Before and after images:
[Start of section]
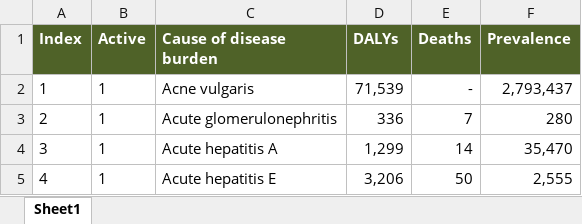
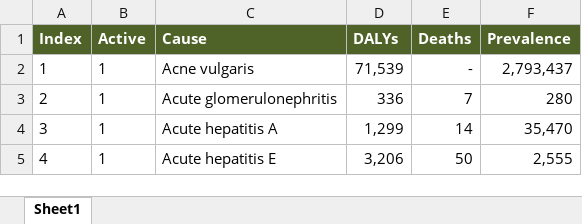
Before and after one commit to sciris/hiptool, an Excel workbook: data/burdens-demo.xlsx, sheet Sheet1, drawn as a sheet; only a part is shown; values as stored, in another font and other column widths than the file's, no borders; table styles not drawn; the diff names each change by its address in the sheet, - before the commit and + after, or states it on an @@ line.

```diff
--- a/data/burdens-demo.xlsx (sheet Sheet1)
+++ b/data/burdens-demo.xlsx (sheet Sheet1)
-C1: Cause of disease burden
+C1: Cause
```
Also changed, not shown: 7 other files.
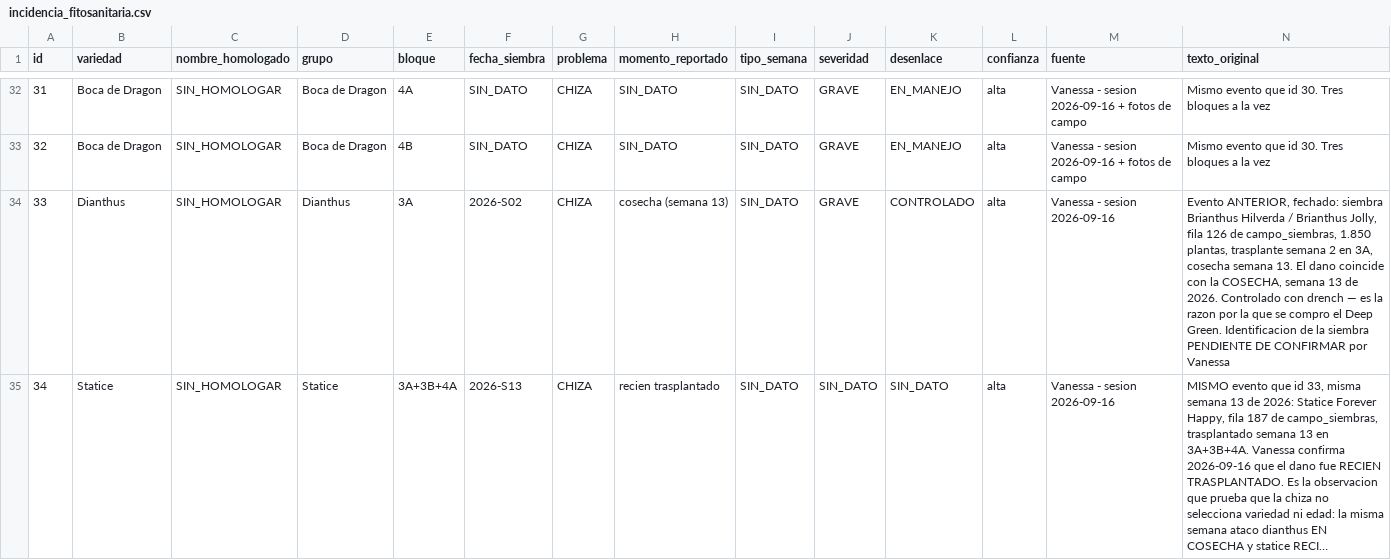
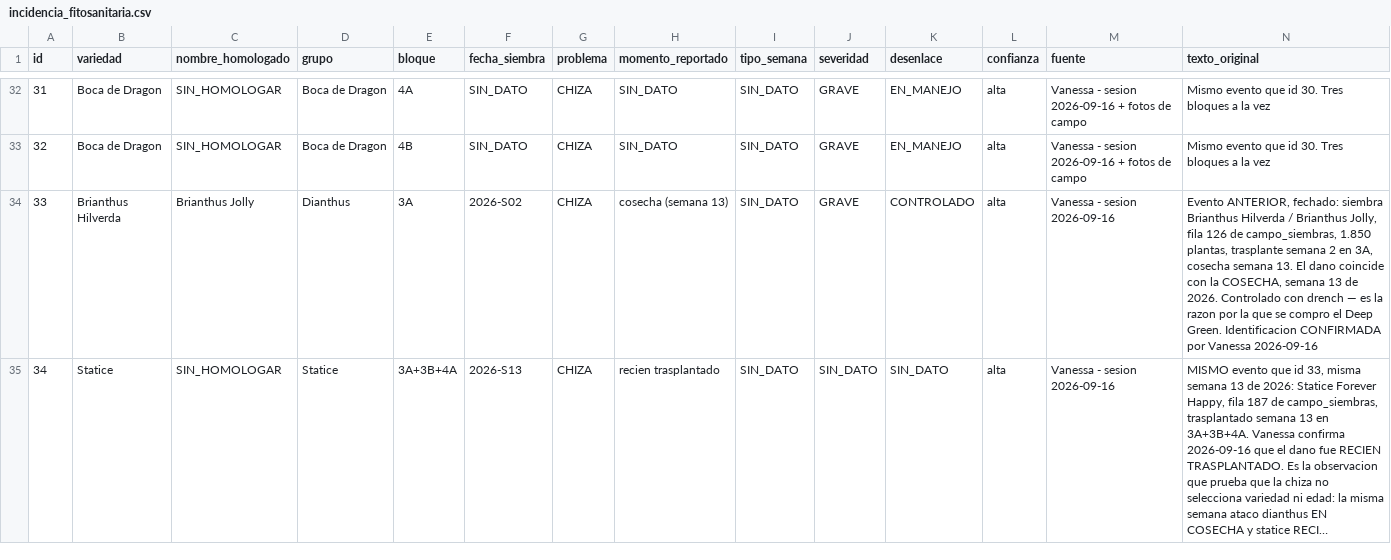
Before and after one commit to vanessakosa/operaciones-planificacion-siembra-dcb, a CSV file: 07-datos/incidencia_fitosanitaria.csv, drawn as a sheet; only a part is shown, gaps mark what is left out; long unchanged cells end in …; the diff names each change by its address in the sheet, - before the commit and + after, or states it on an @@ line.

```diff
--- a/07-datos/incidencia_fitosanitaria.csv
+++ b/07-datos/incidencia_fitosanitaria.csv
-B34 (variedad): Dianthus
+B34 (variedad): Brianthus Hilverda
-C34 (nombre_homologado): SIN_HOMOLOGAR
+C34 (nombre_homologado): Brianthus Jolly
-N34 (texto_original): …Green. Identificacion de la siembra PENDIENTE DE CONFIRMAR por Vanessa
+N34 (texto_original): …Green. Identificacion CONFIRMADA por Vanessa 2026-09-16
```
Also changed, not shown: 3 other files.
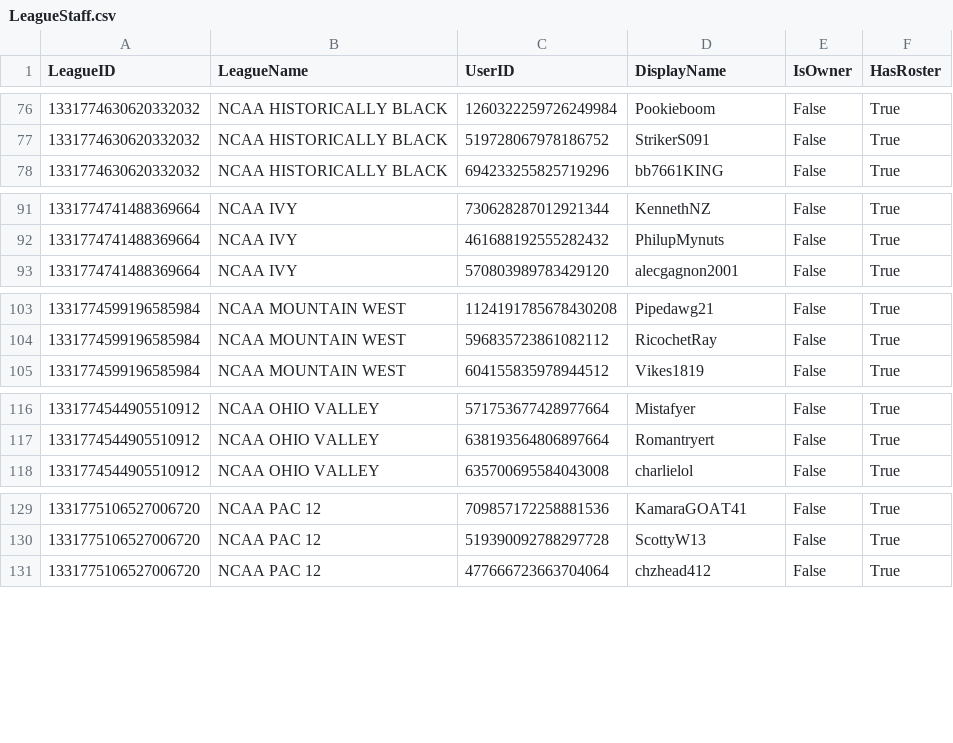
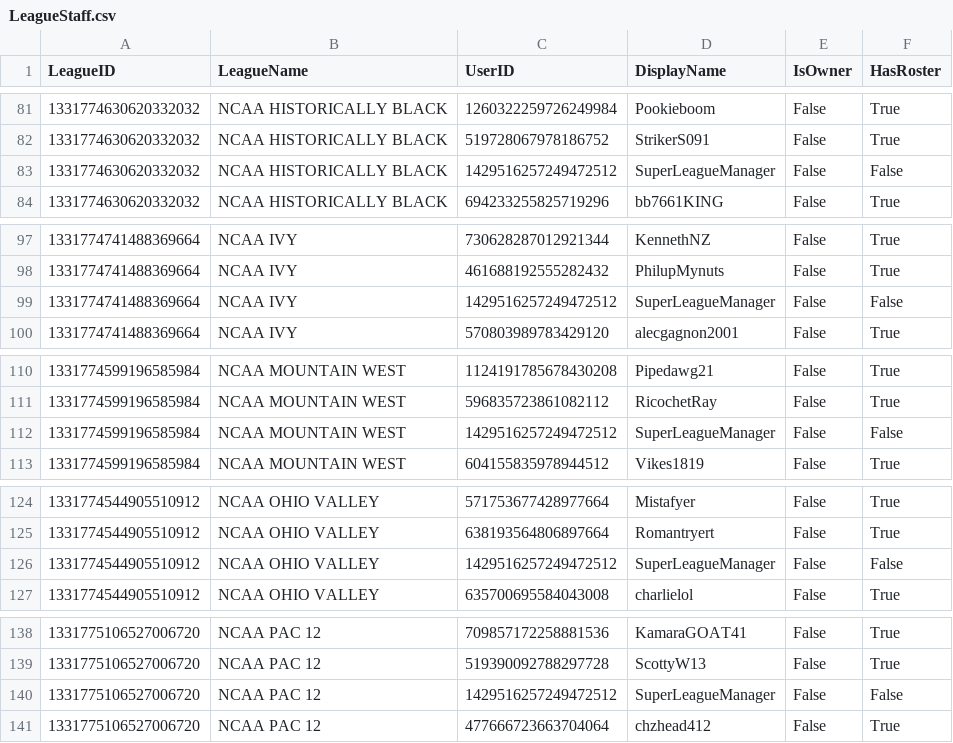
Before and after one commit to wrightc214/NCAA180-Sleeper, a CSV file: data/LeagueStaff.csv, drawn as a sheet; only a part is shown, gaps mark what is left out; the diff covers the shown part only; the diff names each change by its address in the sheet, - before the commit and + after, or states it on an @@ line.

```diff
--- a/data/LeagueStaff.csv
+++ b/data/LeagueStaff.csv
+row 83: 1331774630620332032 | NCAA HISTORICALLY BLACK | 1429516257249472512 | SuperLeagueManager | False | False
+row 99: 1331774741488369664 | NCAA IVY | 1429516257249472512 | SuperLeagueManager | False | False
+row 112: 1331774599196585984 | NCAA MOUNTAIN WEST | 1429516257249472512 | SuperLeagueManager | False | False
+row 126: 1331774544905510912 | NCAA OHIO VALLEY | 1429516257249472512 | SuperLeagueManager | False | False
+row 140: 1331775106527006720 | NCAA PAC 12 | 1429516257249472512 | SuperLeagueManager | False | False
```
Also changed, not shown: 10 added rows elsewhere in this file.
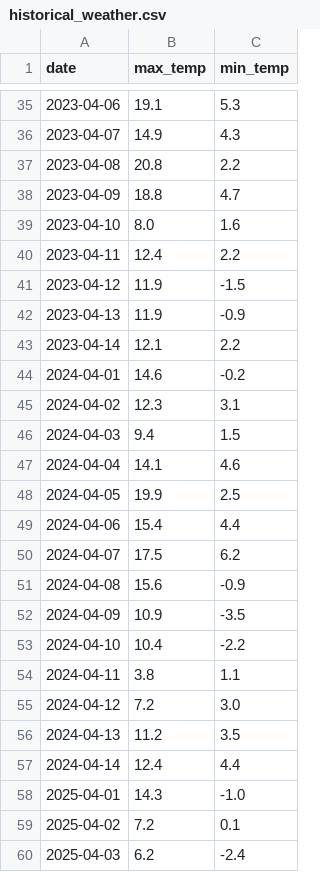
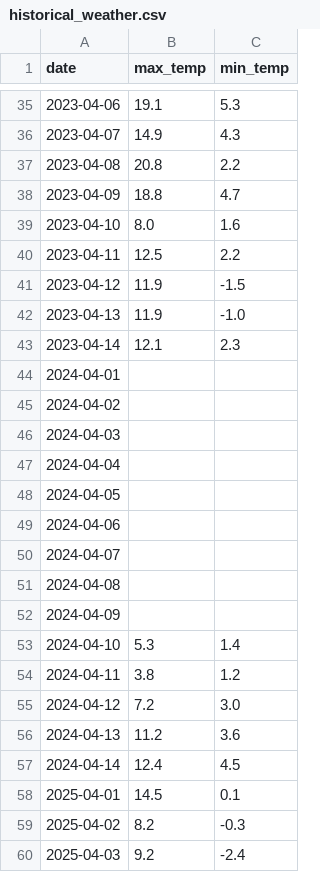
Before and after one commit to arissa20/weather-tracker, a CSV file: historical_weather.csv, drawn as a sheet; only a part is shown, gaps mark what is left out; the diff covers the shown part only.

```diff
--- a/historical_weather.csv
+++ b/historical_weather.csv
@@ -39,22 +39,22 @@ date,max_temp,min_temp
 2023-04-10,8.0,1.6
-2023-04-11,12.4,2.2
+2023-04-11,12.5,2.2
 2023-04-12,11.9,-1.5
-2023-04-13,11.9,-0.9
-2023-04-14,12.1,2.2
-2024-04-01,14.6,-0.2
-2024-04-02,12.3,3.1
-2024-04-03,9.4,1.5
-2024-04-04,14.1,4.6
-2024-04-05,19.9,2.5
-2024-04-06,15.4,4.4
-2024-04-07,17.5,6.2
-2024-04-08,15.6,-0.9
-2024-04-09,10.9,-3.5
-2024-04-10,10.4,-2.2
-2024-04-11,3.8,1.1
+2023-04-13,11.9,-1.0
+2023-04-14,12.1,2.3
+2024-04-01,,
+2024-04-02,,
+2024-04-03,,
+2024-04-04,,
+2024-04-05,,
+2024-04-06,,
+2024-04-07,,
+2024-04-08,,
+2024-04-09,,
+2024-04-10,5.3,1.4
+2024-04-11,3.8,1.2
 2024-04-12,7.2,3.0
-2024-04-13,11.2,3.5
-2024-04-14,12.4,4.4
-2025-04-01,14.3,-1.0
-2025-04-02,7.2,0.1
-2025-04-03,6.2,-2.4
+2024-04-13,11.2,3.6
+2024-04-14,12.4,4.5
+2025-04-01,14.5,0.1
+2025-04-02,8.2,-0.3
+2025-04-03,9.2,-2.4
```
Also changed, not shown: 37 edited cells elsewhere in this file, 1 other file.
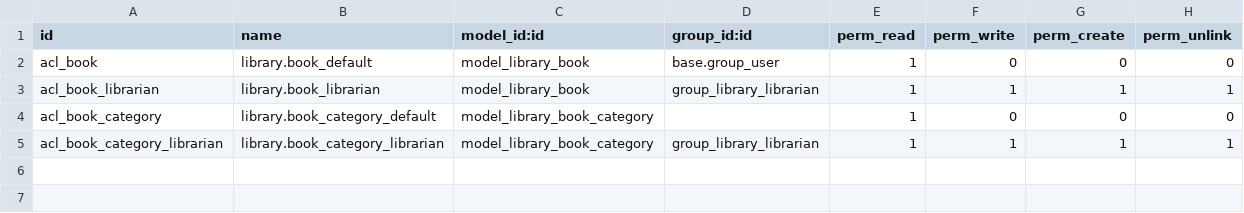
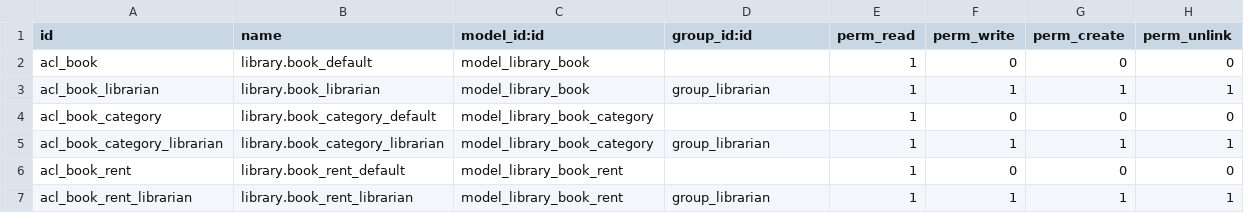
Before and after one commit to ecosoft-odoo/training, a CSV file: my_library/security/ir.model.access.csv, drawn as a sheet.

```diff
--- a/my_library/security/ir.model.access.csv
+++ b/my_library/security/ir.model.access.csv
@@ -1,5 +1,7 @@
 id,name,model_id:id,group_id:id,perm_read,perm_write,perm_create,perm_unlink
-acl_book,library.book_default,model_library_book,base.group_user,1,0,0,0
-acl_book_librarian,library.book_librarian,model_library_book,group_library_librarian,1,1,1,1
+acl_book,library.book_default,model_library_book,,1,0,0,0
+acl_book_librarian,library.book_librarian,model_library_book,group_librarian,1,1,1,1
 acl_book_category,library.book_category_default,model_library_book_category,,1,0,0,0
-acl_book_category_librarian,library.book_category_librarian,model_library_book_category,group_library_librarian,1,1,1,1
+acl_book_category_librarian,library.book_category_librarian,model_library_book_category,group_librarian,1,1,1,1
+acl_book_rent,library.book_rent_default,model_library_book_rent,,1,0,0,0
+acl_book_rent_librarian,library.book_rent_librarian,model_library_book_rent,group_librarian,1,1,1,1
```
Also changed, not shown: 9 other files.
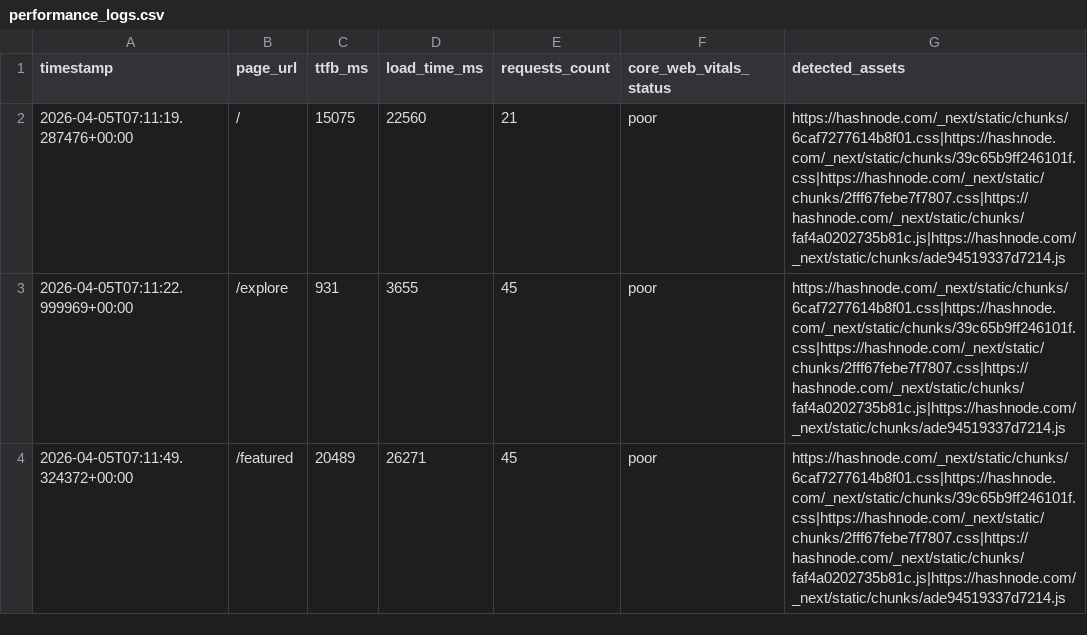
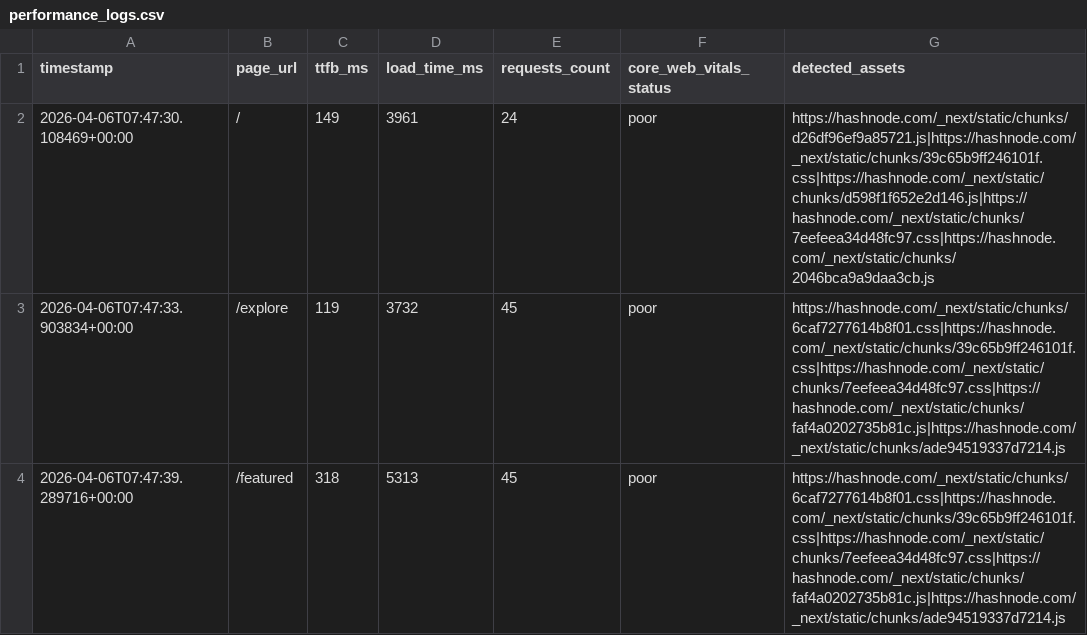
Before and after one commit to Niswan028/ai_ops_workflow_governor, a CSV file: data/performance_logs.csv, drawn as a sheet.

```diff
--- a/data/performance_logs.csv
+++ b/data/performance_logs.csv
@@ -1,4 +1,4 @@
 timestamp,page_url,ttfb_ms,load_time_ms,requests_count,core_web_vitals_status,detected_assets
-2026-04-05T07:11:19.287476+00:00,/,15075,22560,21,poor,https://hashnode.com/_next/static/chunks/6caf7277614b8f01.css|https://hashnode.com/_next/static/chunks/39c65b9ff246101f.css|https://hashnode.com/_next/static/chunks/2fff67febe7f7807.css|https://hashnode.com/_next/static/chunks/faf4a0202735b81c.js|https://hashnode.com/_next/static/chunks/ade94519337d7214.js
-2026-04-05T07:11:22.999969+00:00,/explore,931,3655,45,poor,https://hashnode.com/_next/static/chunks/6caf7277614b8f01.css|https://hashnode.com/_next/static/chunks/39c65b9ff246101f.css|https://hashnode.com/_next/static/chunks/2fff67febe7f7807.css|https://hashnode.com/_next/static/chunks/faf4a0202735b81c.js|https://hashnode.com/_next/static/chunks/ade94519337d7214.js
-2026-04-05T07:11:49.324372+00:00,/featured,20489,26271,45,poor,https://hashnode.com/_next/static/chunks/6caf7277614b8f01.css|https://hashnode.com/_next/static/chunks/39c65b9ff246101f.css|https://hashnode.com/_next/static/chunks/2fff67febe7f7807.css|https://hashnode.com/_next/static/chunks/faf4a0202735b81c.js|https://hashnode.com/_next/static/chunks/ade94519337d7214.js
+2026-04-06T07:47:30.108469+00:00,/,149,3961,24,poor,https://hashnode.com/_next/static/chunks/d26df96ef9a85721.js|https://hashnode.com/_next/static/chunks/39c65b9ff246101f.css|https://hashnode.com/_next/static/chunks/d598f1f652e2d146.js|https://hashnode.com/_next/static/chunks/7eefeea34d48fc97.css|https://hashnode.com/_next/static/chunks/2046bca9a9daa3cb.js
+2026-04-06T07:47:33.903834+00:00,/explore,119,3732,45,poor,https://hashnode.com/_next/static/chunks/6caf7277614b8f01.css|https://hashnode.com/_next/static/chunks/39c65b9ff246101f.css|https://hashnode.com/_next/static/chunks/7eefeea34d48fc97.css|https://hashnode.com/_next/static/chunks/faf4a0202735b81c.js|https://hashnode.com/_next/static/chunks/ade94519337d7214.js
+2026-04-06T07:47:39.289716+00:00,/featured,318,5313,45,poor,https://hashnode.com/_next/static/chunks/6caf7277614b8f01.css|https://hashnode.com/_next/static/chunks/39c65b9ff246101f.css|https://hashnode.com/_next/static/chunks/7eefeea34d48fc97.css|https://hashnode.com/_next/static/chunks/faf4a0202735b81c.js|https://hashnode.com/_next/static/chunks/ade94519337d7214.js
```
Also changed, not shown: data/performance_logs_history.csv, 3 other files.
[End of section]
Scan the records above, then copy out each line that mentions "files".

● Result of this task
Also changed, not shown: 7 other files.
Also changed, not shown: 3 other files.
Also changed, not shown: 9 other files.
Also changed, not shown: data/performance_logs_history.csv, 3 other files.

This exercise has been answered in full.